The eternal character actor whose face was more familiar than his name, Roy Heather will be best remembered as café owner Sid in Only Fools and Horses...., the John Sullivan sitcom creation that gave David Jason his most popular role, as Peckham wheeler-dealer “Del Boy” Trotter.
Sid’s Café, affectionately known as the “Fatty Thumb” and frequented by customers well known to south London police, was first seen in 1982, when Heather joined the programme for its second series. The scruffy, cigarette-smoking Sidney Robertson, who had criminal convictions for attempted poisoning and running an unhygienic establishment, appeared on and off over the coming years until the 2003 Christmas swansong, by which time Heather had clocked up 14 appearances. In 2001, Sid took over as landlord of the Nag’s Head pub.
Although he acted in only a small number of the 64 episodes, Heather made Sid part of the fabric of the community inhabited by “Del Boy” and his “plonker” younger brother, Rodney (Nicholas Lyndhurst). “I’ll never forget the way the director, Ray Butt, introduced me to the character of Sid,” Heather told the journalist Richard Webber in 2007. “He said he was a scruffy bugger who ran the local greasy café, before adding, ‘I think you’ll be just right!’”

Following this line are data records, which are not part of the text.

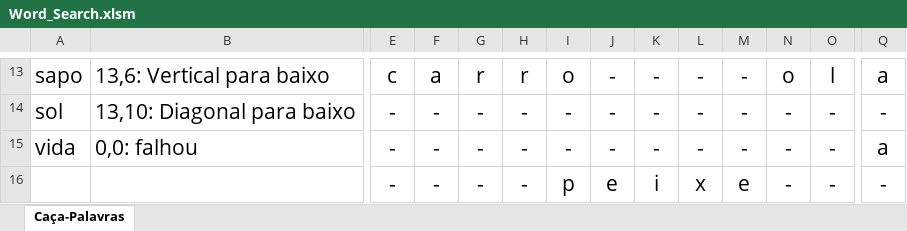
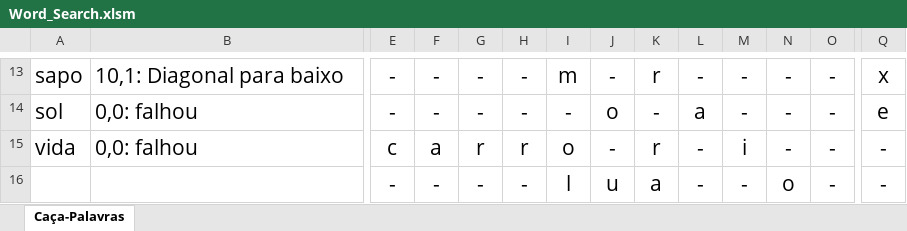
Before and after one commit to jpenrici/Word_Search_generator, an Excel workbook: VBA_WordSearch/Word_Search.xlsm, sheet Caça-Palavras, drawn as a sheet; only a part is shown, gaps mark what is left out; values as stored, in another font and other column widths than the file's, no borders; charts and pictures not drawn; the diff covers the shown part only; the diff names each change by its address in the sheet, - before the commit and + after, or states it on an @@ line.

```diff
--- a/VBA_WordSearch/Word_Search.xlsm (sheet Caça-Palavras)
+++ b/VBA_WordSearch/Word_Search.xlsm (sheet Caça-Palavras)
-B13: 13,6: Vertical para baixo
+B13: 10,1: Diagonal para baixo
-E13: c
+E13: -
-F13: a
+F13: -
-G13: r
+G13: -
-H13: r
+H13: -
-I13: o
+I13: m
-K13: -
+K13: r
-N13: o
+N13: -
-O13: l
+O13: -
-Q13: a
+Q13: x
-B14: 13,10: Diagonal para baixo
+B14: 0,0: falhou
-J14: -
+J14: o
-L14: -
+L14: a
-Q14: -
+Q14: e
-E15: -
+E15: c
-F15: -
+F15: a
-G15: -
+G15: r
-H15: -
+H15: r
-I15: -
+I15: o
-K15: -
+K15: r
-M15: -
+M15: i
-Q15: a
+Q15: -
-I16: p
+I16: l
-J16: e
+J16: u
-K16: i
+K16: a
-L16: x
+L16: -
-M16: e
+M16: -
-N16: -
+N16: o
```
Also changed, not shown: 65 edited cells elsewhere in this sheet, 1 other file.
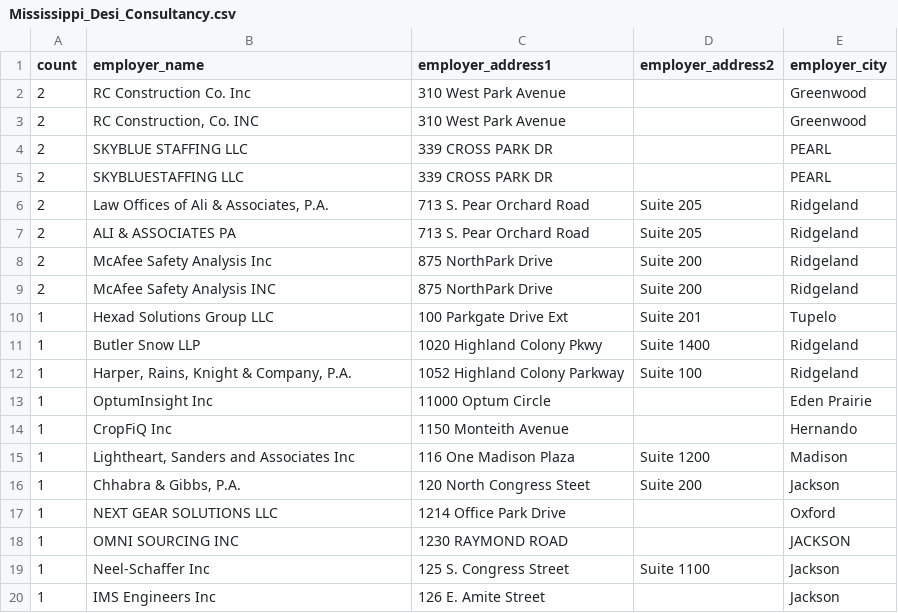
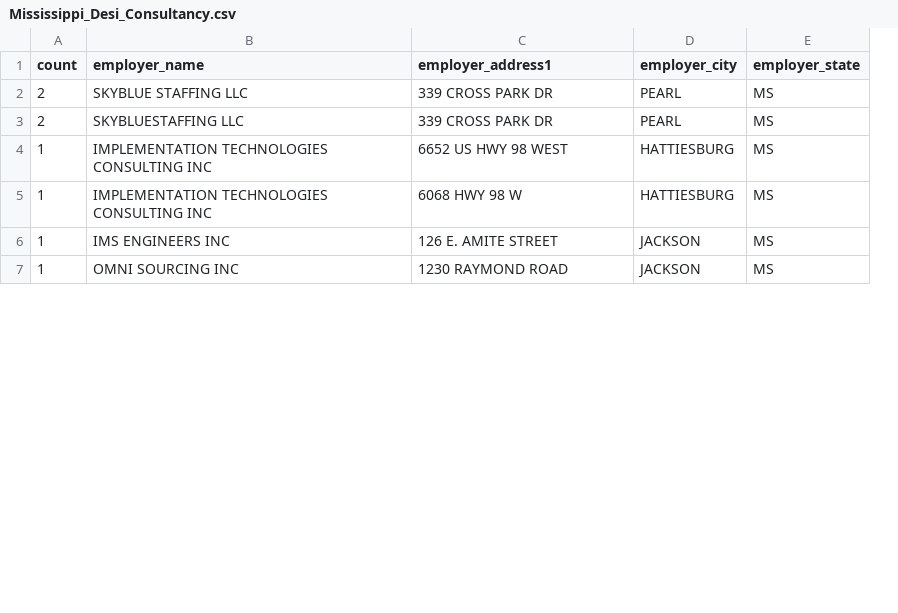
Before and after one commit to banerRana/ITContractorsUnion, a CSV file: Investigation/Mississippi_Desi_Consultancy.csv, drawn as a sheet; only a part is shown; removed rows and columns are numbered as before the commit, all else as after; the diff covers the shown part only; the diff names each change by its address in the sheet, - before the commit and + after, or states it on an @@ line.

```diff
--- a/Investigation/Mississippi_Desi_Consultancy.csv
+++ b/Investigation/Mississippi_Desi_Consultancy.csv
-column D (employer_address2), empty
+column E (employer_state), rows 2-4: all MS; row 7: MS
-row 2: 2 | RC Construction Co. Inc | 310 West Park Avenue |  | Greenwood
-row 3: 2 | RC Construction, Co. INC | 310 West Park Avenue |  | Greenwood
-row 6: 2 | Law Offices of Ali & Associates, P.A. | 713 S. Pear Orchard Road | Suite 205 | Ridgeland
-row 7: 2 | ALI & ASSOCIATES PA | 713 S. Pear Orchard Road | Suite 205 | Ridgeland
-row 8: 2 | McAfee Safety Analysis Inc | 875 NorthPark Drive | Suite 200 | Ridgeland
-row 9: 2 | McAfee Safety Analysis INC | 875 NorthPark Drive | Suite 200 | Ridgeland
-row 10: 1 | Hexad Solutions Group LLC | 100 Parkgate Drive Ext | Suite 201 | Tupelo
-row 11: 1 | Butler Snow LLP | 1020 Highland Colony Pkwy | Suite 1400 | Ridgeland
-row 12: 1 | Harper, Rains, Knight & Company, P.A. | 1052 Highland Colony Parkway | Suite 100 | Ridgeland
-row 13: 1 | OptumInsight Inc | 11000 Optum Circle |  | Eden Prairie
-row 14: 1 | CropFiQ Inc | 1150 Monteith Avenue |  | Hernando
-row 15: 1 | Lightheart, Sanders and Associates Inc | 116 One Madison Plaza | Suite 1200 | Madison
-row 16: 1 | Chhabra & Gibbs, P.A. | 120 North Congress Steet | Suite 200 | Jackson
-B4 (employer_name): NEXT GEAR SOLUTIONS LLC
+B4 (employer_name): IMPLEMENTATION TECHNOLOGIES CONSULTING INC
-C4 (employer_address1): 1214 Office Park Drive
+C4 (employer_address1): 6652 US HWY 98 WEST
-D4 (employer_city): Oxford
+D4 (employer_city): HATTIESBURG
+row 5: 1 | IMPLEMENTATION TECHNOLOGIES CONSULTING INC | 6068 HWY 98 W | HATTIESBURG | MS
+row 6: 1 | IMS ENGINEERS INC | 126 E. AMITE STREET | JACKSON | MS
-row 19: 1 | Neel-Schaffer Inc | 125 S. Congress Street | Suite 1100 | Jackson
-row 20: 1 | IMS Engineers Inc | 126 E. Amite Street |  | Jackson
```
Also changed, not shown: 21 removed rows and 4 edited cells elsewhere in this file, Investigation/Idaho_Desi_Consultancy.csv, Investigation/Maine_Desi_Consultancy.csv, 47 other files.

Heather was born in Buckinghamshire, the son of Josiah, an engineer who worked for Dulux, and Doris, a housekeeper at Eton College. He acted in plays while at school in Slough then worked for an asbestos company before National Service in the RAF.
He became a sales rep for Hughes Brushes in Slough, but after the break-up of his first marriage, he took casual jobs, including running a market stall. At the same time he acted with the Riparians amateur dramatics group in Whitchurch-on-Thames, Berkshire.
At the age of 44, Heather was persuaded by his director friend David Tudor to turn professional. Tudor directed him in repertory productions at the Little Theatre, Sheringham, then at Henley Rep, where he acted alongside cult horror actress Ingrid Pitt in the world premiere of Aurelia (Kenton Theatre, 1979), Tudor Gates’s adaptation of the Jean-Paul Ferriere novel.
Heather also enjoyed his role as Pistol in the Peter Mottley play After Agincourt at the Southsea Arts Festival in 1986, and tours of Sink or Swim and See How They Run. During a season with the Royal Shakespeare Company in Stratford-upon-Avon (1991), he took small roles in The Virtuoso, Twelfth Night and Julius Caesar. Following his screen debut as a corporal in an episode of the sitcom It Ain’t Half Hot Mum (1981), Heather was frequently in demand for bit parts on television. He switched effortlessly from comedy to drama and took as many as seven different roles (1985-2003) in The Bill. He reprised his Only Fools and Horses.... character in the Christmas 2005 episode of the sitcom spin-off The Green Green Grass for a scene in the Nag’s Head.
His other regular role on television was as Pops, a filthy old man among the losers frequenting the unnamed pub in both series of Time Gentlemen Please (2000-02), starring Al Murray in his pub landlord persona. Pops’s catchphrase was: “Look at his face – it’s a picture.”
Roy Heather, actor: born Stoke Poges, Buckinghamshire 20 May 1935; married 1959 Doreen Marshall (divorced 1969; three sons), 1982 Sarah Vernon (divorced 1987), 1993 Sara Taylor; died Purbrook, Hampshire 3 September 2014.Reuse content